But over the next two weeks, we’ll learn exactly who the 49ers are and whether another deep playoff run is in the cards.
The 49ers hit the road for consecutive Sunday night showdowns against the New England Patriots — fresh off their 42-14 thrashing of the Houston Texans on Monday — and the Seattle Seahawks before closing out the season at home with the hapless Arizona Cardinals, a game a Pop Warner team could win.
Even coach Jim Harbaugh acknowledged the magnitude of the next two games Monday, saying “no doubt they’re big games,” which for the dry and reserved Harbaugh is the equivalent of jumping in the air and shouting, “Yippee!”
Forget the blowouts of the Buffalo Bills and New York Jets and the setbacks to the St. Louis Rams and Minnesota Vikings. None of it matters during the next two games against playoff-bound teams in hostile environments. They will provide a true barometer of what’s to come.

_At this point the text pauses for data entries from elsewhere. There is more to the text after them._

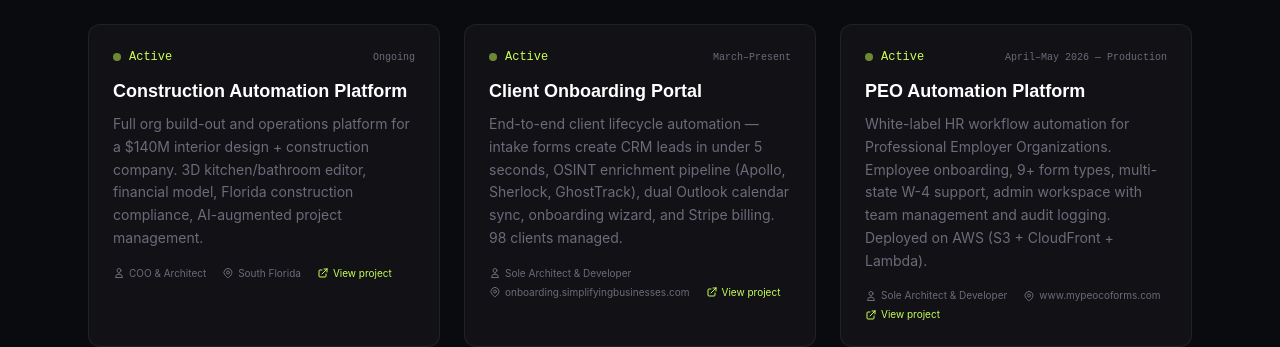
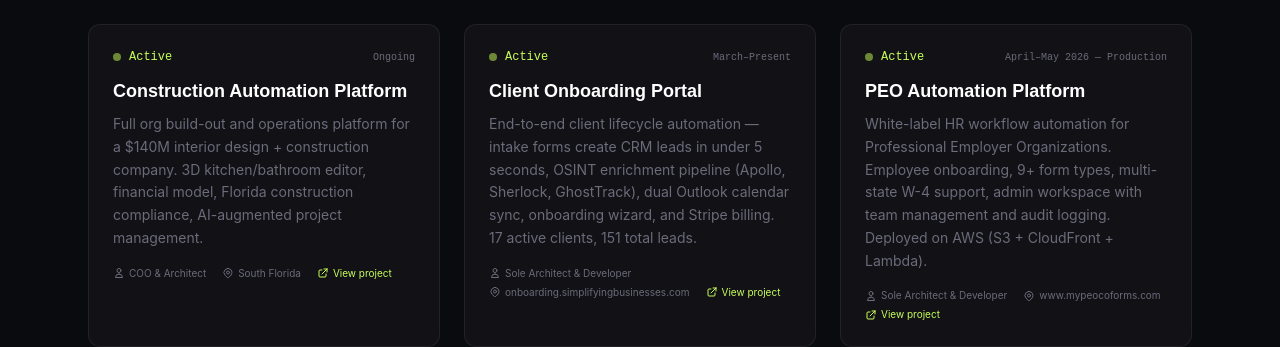
Before and after one commit to FranklinIV94/franklin-portfolio, a Next.js app: page / in a window 1280 px wide. Shown: the part 7050-7397 px from the top of the page. Built offline with nearby package versions, Linux system fonts and the light colour scheme; no server answers.

Commit message:
fix: update client stats (17 active/151 leads), fix ALBS Portal slug, add tsconfig baseUrl

```diff
--- a/app/page.tsx
+++ b/app/page.tsx
@@ -202,8 +202,8 @@ export default function Home() {
                 },
               {
                   name: 'Client Onboarding Portal',
-                  description: 'End-to-end client lifecycle automation — intake forms create CRM leads in under 5 seconds, OSINT enrichment pipeline (Apollo, Sherlock, GhostTrack), dual Outlook calendar sync, onboarding wizard, and Stripe billing. 98 clients managed.',
-                  slug: 'client-onboarding-portal-1',
+                  description: 'End-to-end client lifecycle automation — intake forms create CRM leads in under 5 seconds, OSINT enrichment pipeline (Apollo, Sherlock, GhostTrack), dual Outlook calendar sync, onboarding wizard, and Stripe billing. 17 active clients, 151 total leads.',
+                  slug: 'albs-portal',
                   timeline: 'March–Present',
                   role: 'Sole Architect & Developer',
                   where: 'onboarding.simplifyingbusinesses.com',
--- a/tsconfig.json
+++ b/tsconfig.json
@@ -1,5 +1,6 @@
 {
   "compilerOptions": {
+    "baseUrl": ".",
     "target": "ES2017",
     "lib": ["dom", "dom.iterable", "esnext"],
     "allowJs": true,
```
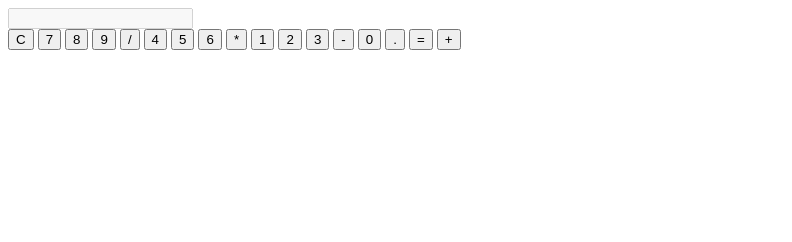
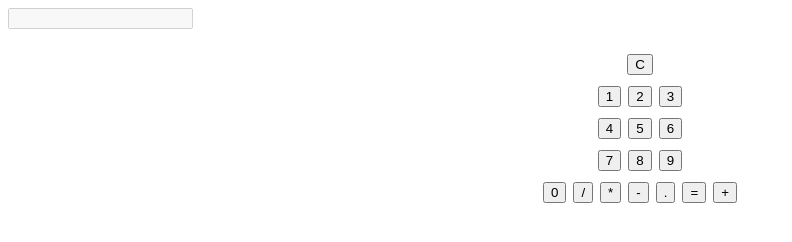
Before and after one commit to iamakinolu/Vanilla-Calculator, a plain HTML site: page index.html in a window 1280 px wide. Shown: the whole page, without its empty margins (0-792 px from the left). Drawn offline with Linux system fonts and the light colour scheme.

Commit message:
made buttons into rows.

```diff
--- a/index.html
+++ b/index.html
@@ -1,38 +1,42 @@
-<!DOCTYPE html>
+<!doctype html>
 <html lang="en">
   <head>
-    <meta charset="UTF-8">
-    <meta name="viewport" content="width=device-width, initial-scale=1.0">
-    <link rel="stylesheet" href="style.css">
+    <meta charset="UTF-8" />
+    <meta name="viewport" content="width=device-width, initial-scale=1.0" />
+    <link rel="stylesheet" href="style.css" />
     <script src="script.js"></script>
     <title>Calculator App</title>
     <section>
       <div class="calculator">
-            <input type="text" id="display" disabled>
+        <input type="text" id="display" disabled />
         <div class="buttons">
              <button onclick="clearDisplay()">C</button>
+            <div class="button-row">
+          <button onclick="appendToDisplay('1')">1</button>
+          <button onclick="appendToDisplay('2')">2</button>
+          <button onclick="appendToDisplay('3')">3</button>
+            </div>
+            <div class="button-row">
+          <button onclick="appendToDisplay('4')">4</button>
+          <button onclick="appendToDisplay('5')">5</button>
+          <button onclick="appendToDisplay('6')">6</button>
+            </div>
+            <div class="button-row">
           <button onclick="appendToDisplay('7')">7</button>
           <button onclick="appendToDisplay('8')">8</button>
           <button onclick="appendToDisplay('9')">9</button>
+            </div>
+            <div class="button-row">
+          <button onclick="appendToDisplay('0')">0</button>
           <button onclick="appendToDisplay('/')">/</button>
-                <button onclick="appendToDisplay('4')">4</button>
-                <button onclick="appendToDisplay('5')">5</button>
-                <button onclick="appendToDisplay('6')">6</button>
           <button onclick="appendToDisplay('*')">*</button>
-                <button onclick="appendToDisplay('1')">1</button>
-                <button onclick="appendToDisplay('2')">2</button>
-                <button onclick="appendToDisplay('3')">3</button>
           <button onclick="appendToDisplay('-')">-</button>
-                <button onclick="appendToDisplay('0')">0</button>
           <button onclick="appendToDisplay('.')">.</button>
           <button onclick="calculateResult()">=</button>
           <button onclick="appendToDisplay('+')">+</button>
         </div>
-
       </div>
     </section>
   </head>
-<body>
-
-</body>
+  <body></body>
 </html>
--- a/style.css
+++ b/style.css
@@ -1,5 +1,6 @@
-.button{
+.buttons{
     padding: 10px;
     margin: 5px;
-    font-size: 18px;
+    font-size: 28px;
+    text-align: center;
 }
```
Lines whose indentation alone changed are shown as unchanged.
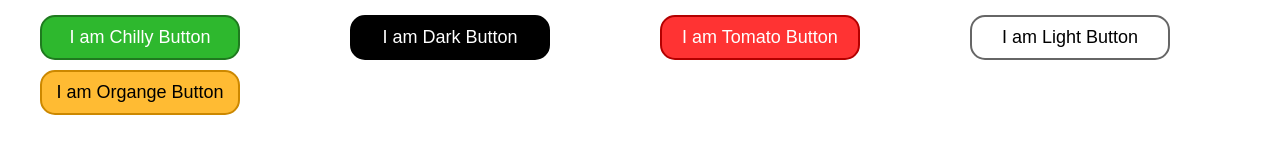
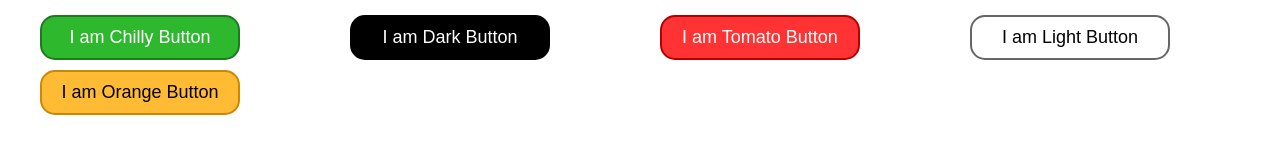
Before and after one commit to vaishnavihole/fantastic-button, a React (Create React App) app: page / in a window 1280 px wide. Shown: the part 135-300 px from the top of the page. Built offline with nearby package versions, Linux system fonts and the light colour scheme.

Commit message:
fixed spelling mistake

```diff
--- a/src/App.js
+++ b/src/App.js
@@ -42,7 +42,7 @@ function App() {
         theme={'light'} />
 
       <FantasticButton
-        text={'I am Organge Button'}
+        text={'I am Orange Button'}
         width={'200px'}
         marginLeft={'40px'}
         marginRight={'70px'}
```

The Patriots have reeled off seven straight victories this season, and Tom Brady and Co. have won 20 consecutive December home games. The Seahawks are 6-0 at home this season and their fan base rivals Lindsay Lohan on the crazy scale.
So on paper, the odds aren’t in the 49ers’ favor.
However, these games are the reason Harbaugh went with rocket-armed Colin Kaepernick over Alex Smith at quarterback.
Of late, Kaepernick has been criticized for his “Smith-like” stats and inability to lead the offense to a deluge of touchdowns.
But that’s missing the point.
If Kaepernick is doing what Smith was doing through the air, great. That means he’s being efficient and not turning the ball over. What Kaepernick brings to the table that Smith doesn’t is his ability to run with the ball and the room for growth.
Smith is in his eighth season while Kaepernick is still in his second, and his first as a starter. So if the second-year player is already matching the veteran, it’s a no-brainer to take the guy with upside over the guy who has flat-lined.
And it’s not like red-zone inconsistency is unique to Kaepernick, as the 49ers were plagued by similar issues throughout 2011 under Smith when kicker David Akers set the NFL record for field goals.
The challenge facing Kaepernick these next two weeks is whether he can continue to be efficient and not turn the ball over under the most extreme circumstances the NFL regular season has to offer. Can he rise to the occasion with everything on the line?
There are a million scenarios for Kaepernick and the 49ers and their playoff seeding, ranging from a first-round bye to a road wild-card game.
Will Super Bowl visions soon dance in the 49ers’ heads? We’ll find out in two weeks.
Dylan Kruse is the sports editor of The San Francisco Examiner. He can be reached at firstname.lastname@example.org and followed on Twitter @dkruse16.